Also, isn’t that color gorgeous!
Step by Step
Apricot Chocolate Chip Quick Bread
A quick bread packed with dried apricots and chocolate chips. Oil-free.
A simple, stunning addition to meatless mondays or meatless everyday. Makes enough to feed a small army, large family, or for the single person, dinner for days.
It’s a meal all-in-one, with lots of protein, greens, veggies, starch and a yummy sauce to tie it all together. You’ll see in the picture of ingredients, I got most of the ingredients from Trader Joe’s, at a total cost of almost $15. At six (generous) servings, that makes it $2.50/serving.
You can make this as spicy or mild as you like; adjust the taco seasoning to your preference.
Step by Step
Meatless Taco Pie
Meatless grounds, corn, and green chilis, piled into a deep dish pizza crust, topped with greens and veggies and smothered in sauce. Dinner all-in-one.
What do you think of when you think about cornbread? My first thoughts are simple, plain, basic. A side dish to something else more interesting. I feel bad for the cornbread, honestly. It always gets second fiddle to the main dish. Not with this Rhubarb Upside-Down Cornbread, though. This is a show stopper, a scene-stealer, a side dish that refuses to stay on the sidelines.
The rhubarb adds a wonderful tart fruitiness and the color is eye popping. You can arrange the rhubarb in whatever pattern you like; I’m sure you can be much more creative than my simple design. The lightly sweet cornbread with maple sweetened rhubarb on top is the perfect addition to a brunch spread, or just on it’s own for breakfast.
Cornbread doesn’t want to sit in the corner anymore; help it spread it’s wings and show the world how beautiful and delicious it can be all on it’s own!
And don’t fret, it’s still so stinking easy to make you won’t break a sweat.
For another cornbread recipe that will stop the show, check out my Blueberry Cornbread Cake recipe. Seems to be a theme with me and cornbreads…

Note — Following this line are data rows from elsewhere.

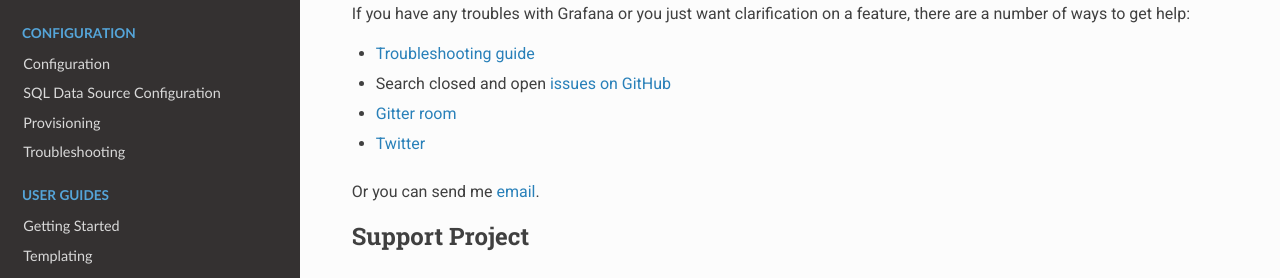
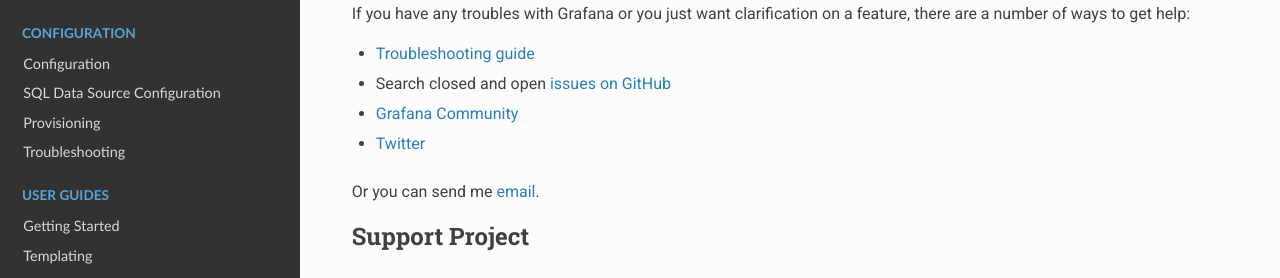
Before and after one commit to grafana/grafana-zabbix, an MkDocs documentation site: the page built from docs/sources/index.md, in a window 1280 px wide and 1110 px high. Shown: the part 433-711 px from the top of the window. Built offline with MkDocs 1.6.1, drawn with Linux system fonts in a browser that asks for light colours; nearby versions of some CDN libraries.

Commit message:
docs: add link to grafana community site

```diff
--- a/docs/sources/index.md
+++ b/docs/sources/index.md
@@ -19,7 +19,7 @@
 
 - [Troubleshooting guide](/configuration/troubleshooting/)
 - Search closed and open [issues on GitHub](https://github.com/grafana/grafana/issues)
-- [Gitter room](https://gitter.im/alexanderzobnin/grafana-zabbix)
+- [Grafana Community](https://community.grafana.com)
 - [Twitter](https://twitter.com/AlexanderZobnin)
 
 Or you can send me [email](mailto:alexanderzobnin@gmail.com).
```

I’m in an outrage because this is way to easy to make, which means, I could have chocolate pudding at my fingertips WAY too often. If you can operate a microwave (or turn on your stove burner to low for a couple minutes), then you can make this pudding. No joke. Why do I do this to myself?!?!
But, you know, it’s not just that it’s easy; it’s creamy, rich, deliciousness that goes perfect with a nice dollop of whipped cream, a few bits of fruit, like strawberries or raspberries and a tiny little spoon so you can at least maintain some dignity while you devour it.
Add a couple drops of peppermint extract, or orange, or almond, or coconut, for variety. Or layer with your favorite fruit in cute dishes. Heck, I’m even considering using it as a cake filling because…well, just because I can. Don’t tell me what I can and cannot do! :-D.
Layer of Shortcake, layer of pudding, layer of strawberries, shortcake on top, dollop of whipped cream, some more strawberries. I meant to take a picture when I did this, but then it all disappeared into my face and sooo…no pic. Sorry! Take my word for it though, decadence like no other!!
In a large bowl, combine the coconut milk and cocoa powder. Heat in the microwave until scalding (very hot to touch but not boiling yet). In my microwave this took 4 1/2 minutes. Heat in 1 minute increments and check each time. You can also do this in a small saucepan over low heat if you don't have a microwave.
Remove milk from heat source, stir in the remainder of the ingredients and whisk until completely smooth.
Pour into ramekins or glasses (how many you need will depend on what size they are... I made 4 in 8oz glasses, but smaller ones would be really nice too.)
Chill in the refrigerator for a minimum of 6 hours.